In the midst of this silent struggle, I turned within to be able to make it through each day. I knew I could either continue to do things as I always have, or take a chance of trusting my intuition and absorbing what the moment was trying to teach me. Life is not always linear, pretty, and clear. Sometimes you have to step outside of the box, especially when you’re being pulled out of the box. With this in mind, I continued to meditate. Meditation grew to become the most practical, accessible, and effective way I found to calm myself of the anxiety-ridden thoughts that propelled me.
Let’s be clear, meditation did not immediately remove any situation from my life. That’s not what it does. Although mediation can be a powerful tool for personal growth, it is not a quick fix. What it did was help me establish, and strengthen, my practice as a way to move through the conundrum of situational difficulties with greater ease and trust, and a sense of growing empowerment. There were deeply held unconscious beliefs that were unknowingly contributing to the problems in my life; meditation helped to bring these unconscious beliefs to the surface to be consciously addressed and released.
Bridgitte Jackson Buckley, The Gift of Crisis

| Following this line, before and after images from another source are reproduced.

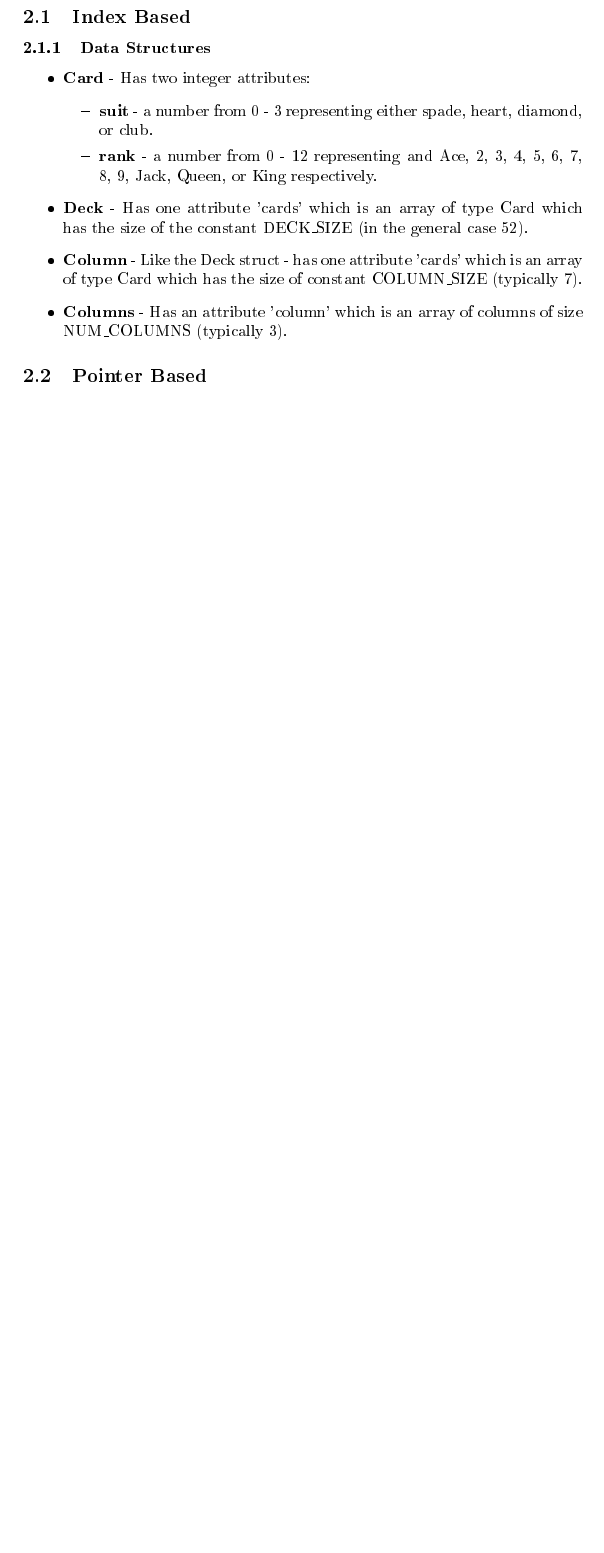
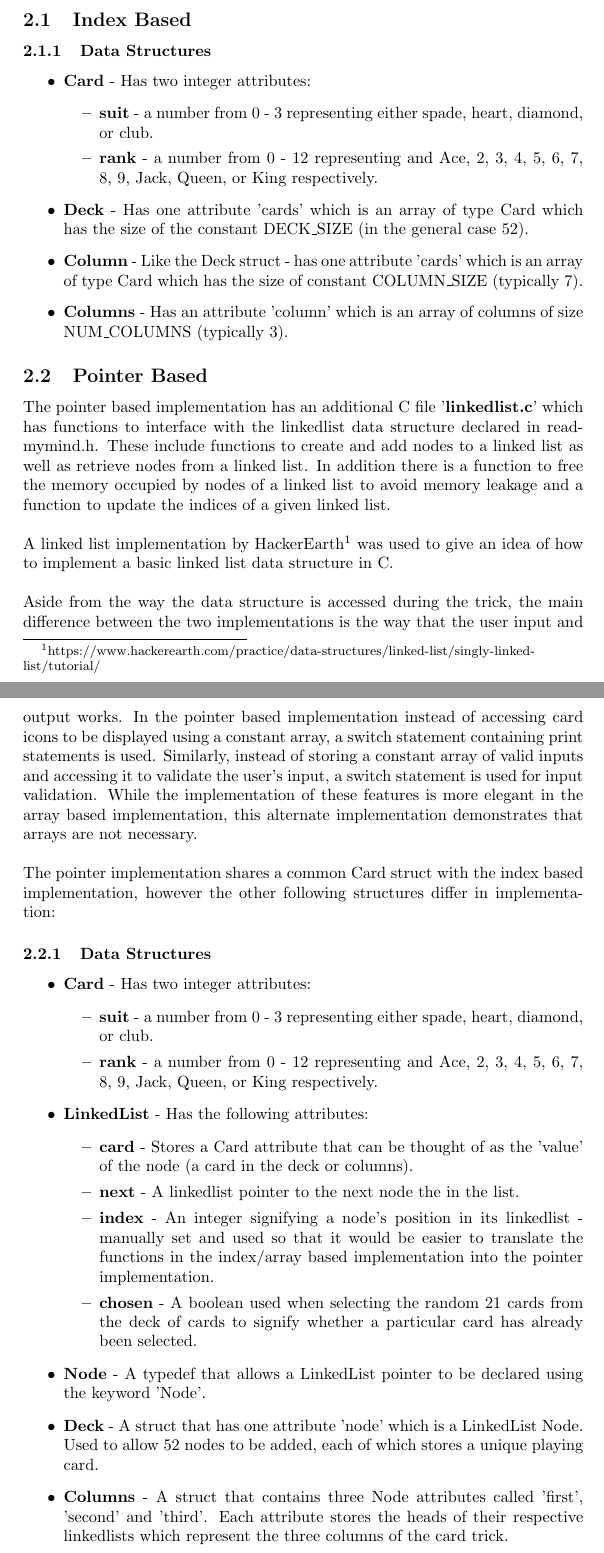
Before and after one commit to LewysW/CS2002-Practical3, a LaTeX document (Report/CS2002-Practical3-Report.tex): part of page 4 of 4 before the commit and two parts of pages 4 and 5 of 6 after it, the two joined at a grey line, cut so that both start at the same text, the shorter picture padded with empty space. The pictures show the PDF file Report/CS2002-Practical3-Report.pdf that the author committed with the source.

```diff
--- a/Report/CS2002-Practical3-Report.tex
+++ b/Report/CS2002-Practical3-Report.tex
@@ -41,7 +42,31 @@
 					\item \textbf{Columns} - Has an attribute 'column' which is an array of columns of size NUM\_COLUMNS (typically 3).
 				\end{itemize}
 		\subsection{Pointer Based}
+			The pointer based implementation has an additional C file '\textbf{linkedlist.c}' which has functions to interface with the linkedlist data structure declared in readmymind.h. These include functions to create and add nodes to a linked list as well as retrieve nodes from a linked list. In addition there is a function to free the memory occupied by nodes of a linked list to avoid memory leakage and a function to update the indices of a given linked list. \\\\A linked list implementation by HackerEarth\footnote{https://www.hackerearth.com/practice/data-structures/linked-list/singly-linked-list/tutorial/} was used to give an idea of how to implement a basic linked list data structure in C. \\\\ Aside from the way the data structure is accessed during the trick, the main difference between the two implementations is the way that the user input and output works. In the pointer based implementation instead of accessing card icons to be displayed using a constant array, a switch statement containing print statements is used. Similarly, instead of storing a constant array of valid inputs and accessing it to validate the user's input, a switch statement is used for input validation. While the implementation of these features is more elegant in the array based implementation, this alternate implementation demonstrates that arrays are not necessary.
+			\\\\The pointer implementation shares a common Card struct with the index based implementation, however the other following structures differ in implementation:
+			\subsubsection{Data Structures}
+				\begin{itemize}
+					\item \textbf{Card} - Has two integer attributes:
+						\begin{itemize}
+							\item \textbf{suit} - a number from 0 - 3 representing either spade, heart, diamond, or club.
+							\item \textbf{rank} - a number from 0 - 12 representing and Ace, 2, 3, 4, 5, 6, 7, 8, 9, Jack, Queen, or King respectively.
+						\end{itemize}
 
+					\item \textbf{LinkedList} - Has the following attributes:
+						\begin{itemize}
+							\item \textbf{card} - Stores a Card attribute that can be thought of as the 'value' of the node (a card in the deck or columns).
+							\item \textbf{next} - A linkedlist pointer to the next node the in the list.
+							\item \textbf{index} - An integer signifying a node's position in its linkedlist - manually set and used so that it would be easier to translate the functions in the index/array based implementation into the pointer implementation.
+
+							\item \textbf{chosen} - A boolean used when selecting the random 21 cards from the deck of cards to signify whether a particular card has already been selected.
+						\end{itemize}
+
+					\item \textbf{Node} - A typedef that allows a LinkedList pointer to be declared using the keyword 'Node'.
+
+					\item \textbf{Deck} - A struct that has one attribute 'node' which is a LinkedList Node. Used to allow 52 nodes to be added, each of which stores a unique playing card.
+
+					\item \textbf{Columns} - A struct that contains three Node attributes called 'first', 'second' and 'third'. Each attribute stores the heads of their respective linkedlists which represent the three columns of the card trick.
+				\end{itemize}
 	\section{Testing}
 
 	\section{Conclusion and Evaluation}
@@ -49 +81,7 @@
+		\end{itemize}
+
+	\begin{thebibliography}{1}
+  		\bibitem{lit1} Mohd Sanad, Zaki Rizvi, \textit{"Singly Linked List Tutorial"}, HackerEarth, https://www.hackerearth.com/practice/data-structures/linked-list/singly-linked-list/tutorial/, (2016).
+  	\end{thebibliography}
+
 \end{document}
```
Also changed, not shown: Report/CS2002-Practical3-Report.bib (added, +10 -0 lines), README.md, Report/CS2002-Practical3-Report.pdf, Report/CS2002-Practical3-Report.tex (14 more changed lines), 20 other files.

You are not alone: Since the start of the recession, 8.8 million jobs have been lost, according to the Bureau of Labor Statistics. Bridgitte Jackson-Buckley was one of those 8.8 million people who lost their jobs. Between 2007 and 2014, she was also one of 7.3 million homeowners who lost their homes to foreclosure. Some affected by job loss and foreclosure, due to the economic downturn, were able to bounce back relatively emotionally unscathed. Many, however, internalized the outer events as a negative reflection of their personal capacities without taking a deeper look at the crisis as a potential underlying catalyst. In The Gift of Crisis, Bridgitte shows you how to explore crisis as a tool for courageous change, regaining your self-esteem with self-love and self-compassion. Regain control with assertiveness: Although a personal economic crisis can be viewed as an externally-influenced event that is somehow both beyond your control and within your control, it can also be an opportunity to examine the conscious and sub-conscious conditions that brought the experience into your life. It was through experiences of prolonged financial crisis that Bridgitte realized she subconsciously co-created experiences that felt so bad until the only place she could go was within―exactly where she needed to go. In The Gift of Crisis, you will discover how helpful going within and retaking control can be for you, too. Find space for spiritual growth: The Gift of Crisis will show how repeated crises can serve as a catalyst to reveal the underlying purpose, and how questions posed during a meditative state can reveal answers in the direction of a higher purpose. For women and men who are sincerely interested in spiritual growth, yet find it difficult to make “mental room” to dedicate to such growth due to personal distractions, this inspirational book will demonstrate the practical manner in which meditation and prayer can assist during any type of crisis as a means of reaching for a calmer, clearer, more courageous and purposeful life. The Gift of Crisis interposes personal stories and prescriptive ideas amidst ongoing financial destitution to raise your self-esteem, self-compassion and self-love. In reading this book, you will learn how to:
Deepen your trust in a Higher Intelligence and in your higher purpose
Welcome change and embrace change with courage
Focus your attention on the emergence of new possibilities as a result of the crisis
If you liked Brené Brown’s inspirational book The Gifts of Imperfection, you’ll love The Gift of Crisis.